(Collected data entries)
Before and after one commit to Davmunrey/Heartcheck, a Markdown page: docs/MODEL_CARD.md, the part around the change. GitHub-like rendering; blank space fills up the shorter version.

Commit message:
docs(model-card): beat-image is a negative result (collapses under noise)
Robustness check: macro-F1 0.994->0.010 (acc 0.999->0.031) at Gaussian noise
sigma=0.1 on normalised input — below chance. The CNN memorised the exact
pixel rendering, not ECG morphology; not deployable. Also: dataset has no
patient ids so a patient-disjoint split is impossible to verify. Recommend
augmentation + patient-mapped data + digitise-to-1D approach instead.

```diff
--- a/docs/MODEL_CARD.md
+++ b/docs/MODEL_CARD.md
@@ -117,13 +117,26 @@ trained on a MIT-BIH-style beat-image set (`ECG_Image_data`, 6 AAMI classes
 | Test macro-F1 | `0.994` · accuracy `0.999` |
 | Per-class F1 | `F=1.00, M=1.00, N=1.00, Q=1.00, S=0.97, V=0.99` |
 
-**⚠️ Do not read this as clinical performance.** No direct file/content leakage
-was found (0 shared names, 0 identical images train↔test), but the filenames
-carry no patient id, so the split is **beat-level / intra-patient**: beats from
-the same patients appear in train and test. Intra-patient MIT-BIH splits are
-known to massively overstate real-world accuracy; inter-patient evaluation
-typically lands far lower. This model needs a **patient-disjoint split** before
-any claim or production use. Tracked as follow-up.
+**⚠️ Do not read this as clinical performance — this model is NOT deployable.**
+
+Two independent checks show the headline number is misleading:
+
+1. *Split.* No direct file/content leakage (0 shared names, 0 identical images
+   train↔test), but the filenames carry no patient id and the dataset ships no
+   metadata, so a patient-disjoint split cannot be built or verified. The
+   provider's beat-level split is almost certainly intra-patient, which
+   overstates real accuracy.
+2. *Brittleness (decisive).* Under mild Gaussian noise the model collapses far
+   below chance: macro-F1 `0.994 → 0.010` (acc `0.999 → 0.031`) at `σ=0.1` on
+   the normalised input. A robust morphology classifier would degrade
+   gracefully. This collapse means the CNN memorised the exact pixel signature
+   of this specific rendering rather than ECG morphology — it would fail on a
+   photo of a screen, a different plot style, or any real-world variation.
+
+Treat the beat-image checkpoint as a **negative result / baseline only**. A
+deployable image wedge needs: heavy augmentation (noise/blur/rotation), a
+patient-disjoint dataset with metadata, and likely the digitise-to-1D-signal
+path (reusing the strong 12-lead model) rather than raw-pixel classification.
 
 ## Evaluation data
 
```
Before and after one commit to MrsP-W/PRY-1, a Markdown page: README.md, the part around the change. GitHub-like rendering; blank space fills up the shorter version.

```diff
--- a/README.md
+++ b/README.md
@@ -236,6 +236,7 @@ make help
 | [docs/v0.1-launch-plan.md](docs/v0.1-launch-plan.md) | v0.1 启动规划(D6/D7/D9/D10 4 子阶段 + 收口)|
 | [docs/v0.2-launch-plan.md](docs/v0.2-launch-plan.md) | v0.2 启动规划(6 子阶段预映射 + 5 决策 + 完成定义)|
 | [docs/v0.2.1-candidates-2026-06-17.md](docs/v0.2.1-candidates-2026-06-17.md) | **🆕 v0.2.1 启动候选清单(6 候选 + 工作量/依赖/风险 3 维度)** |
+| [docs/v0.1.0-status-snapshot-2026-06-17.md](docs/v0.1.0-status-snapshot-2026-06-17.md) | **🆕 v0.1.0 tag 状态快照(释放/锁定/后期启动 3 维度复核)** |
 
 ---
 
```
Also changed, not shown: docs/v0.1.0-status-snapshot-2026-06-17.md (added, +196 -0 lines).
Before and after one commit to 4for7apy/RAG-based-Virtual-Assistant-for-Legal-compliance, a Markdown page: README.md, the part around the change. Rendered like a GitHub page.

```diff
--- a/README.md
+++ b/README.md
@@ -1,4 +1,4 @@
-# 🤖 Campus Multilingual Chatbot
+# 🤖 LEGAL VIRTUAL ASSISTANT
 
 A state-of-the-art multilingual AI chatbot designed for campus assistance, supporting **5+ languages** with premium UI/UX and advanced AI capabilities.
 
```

Try it =>
Go through the records and pull out each line that includes the word "real".

Output below =>
-known to massively overstate real-world accuracy; inter-patient evaluation
+   overstates real accuracy.
+   photo of a screen, a different plot style, or any real-world variation.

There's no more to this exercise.